Ferrari junior and 2015 GP2 runner-up Giovinazzi was drafted in by Sauber on Saturday to replace Pascal Wehrlein, who withdrew from the race weekend due to an ongoing back injury.

Giovinazzi qualified 16th on Saturday, narrowly missing out on a place in Q2, and then enjoyed a trouble-free race en route to 12th at the checkered flag, two laps down on race winner Sebastian Vettel.

“It was a good race, and I am happy with my performance today,” Giovinazzi said.

“My objective was to gain more experience and collect mileage in the car. I will sit together with my engineers to analyze areas where I can improve.

“I want to thank the Sauber F1 Team and Scuderia Ferrari again for this opportunity. It was an amazing race weekend for me.”

Sauber team principal Monisha Kaltenborn was full of praise for Giovinazzi: “A very impressive performance from Antonio during his first Formula 1 race. He showed his potential as well as what the car is capable of.”
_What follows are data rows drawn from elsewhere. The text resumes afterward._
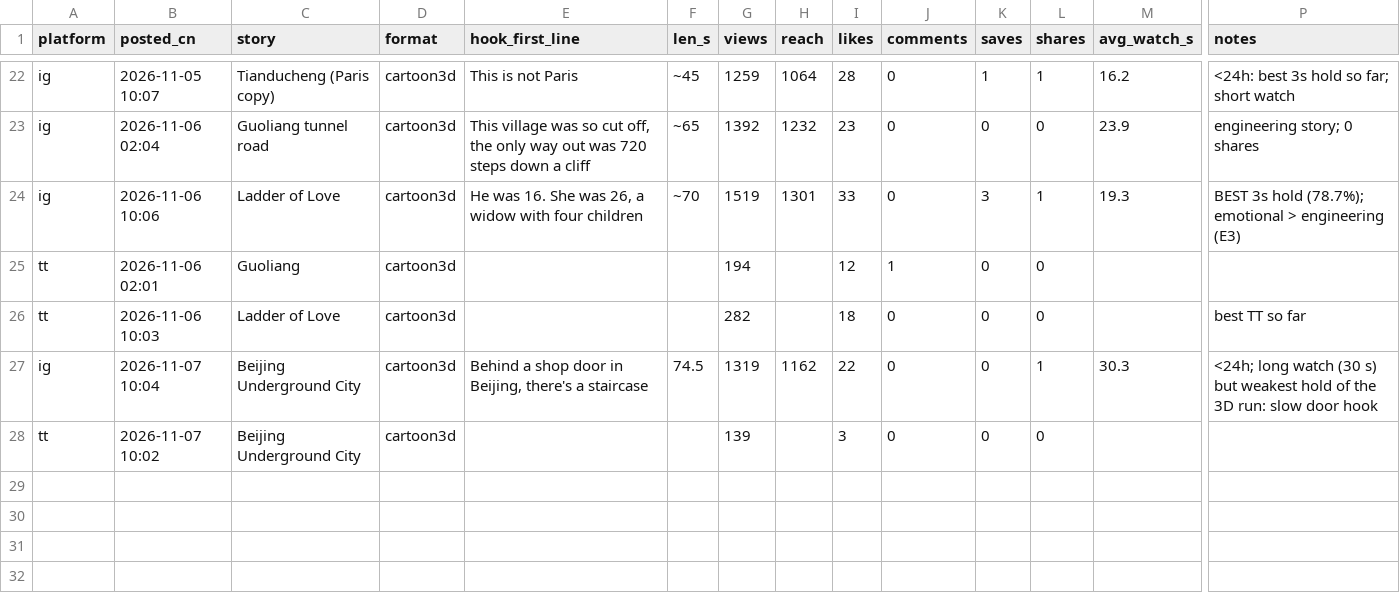
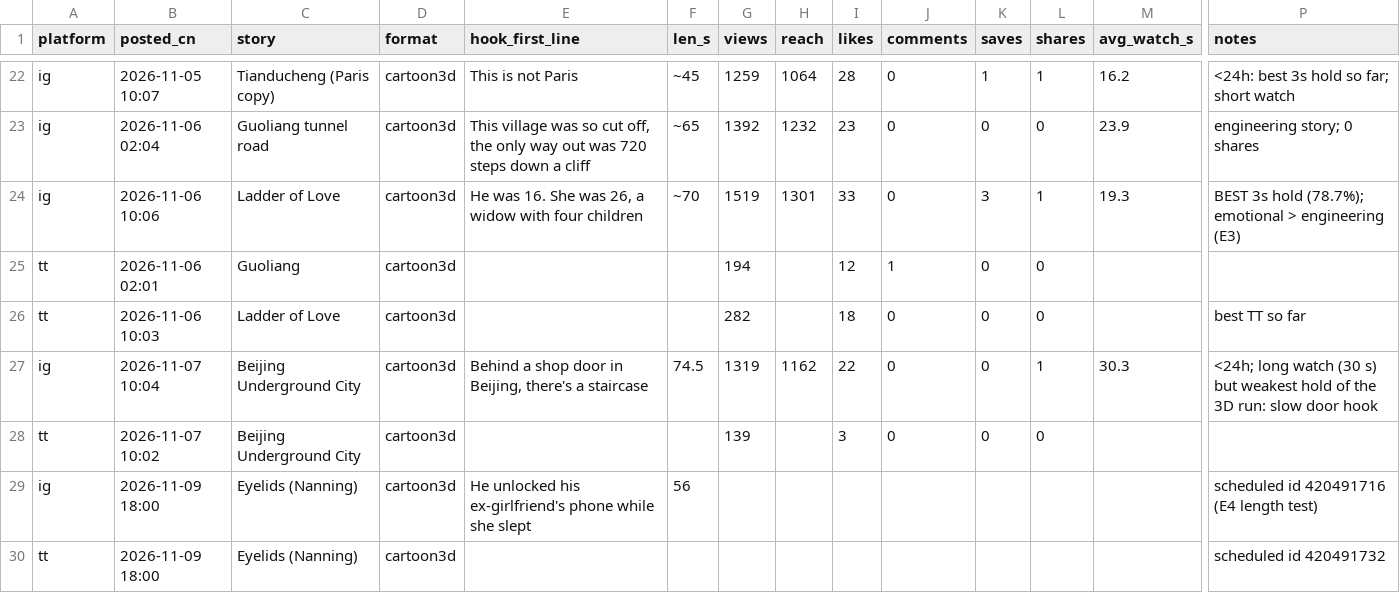
Before and after one commit to kruxvss/laowai-reels, a CSV file: growth/tracker.csv, drawn as a sheet; only a part is shown, gaps mark what is left out; rows hold the shown columns only; the diff names each change by its address in the sheet, - before the commit and + after, or states it on an @@ line.

```diff
--- a/growth/tracker.csv
+++ b/growth/tracker.csv
+row 29: ig | 2026-11-09 18:00 | Eyelids (Nanning) | cartoon3d | He unlocked his ex-girlfriend's phone while she slept | 56 |  |  |  |  |  |  |  | scheduled id 420491716 (E4 length test)
+row 30: tt | 2026-11-09 18:00 | Eyelids (Nanning) | cartoon3d |  |  |  |  |  |  |  |  |  | scheduled id 420491732
```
Giovinazzi is now set to return to his reserve driver duties at Ferrari, with Wehrlein expected to be back at full-fitness for the Chinese Grand Prix in two weeks’ time.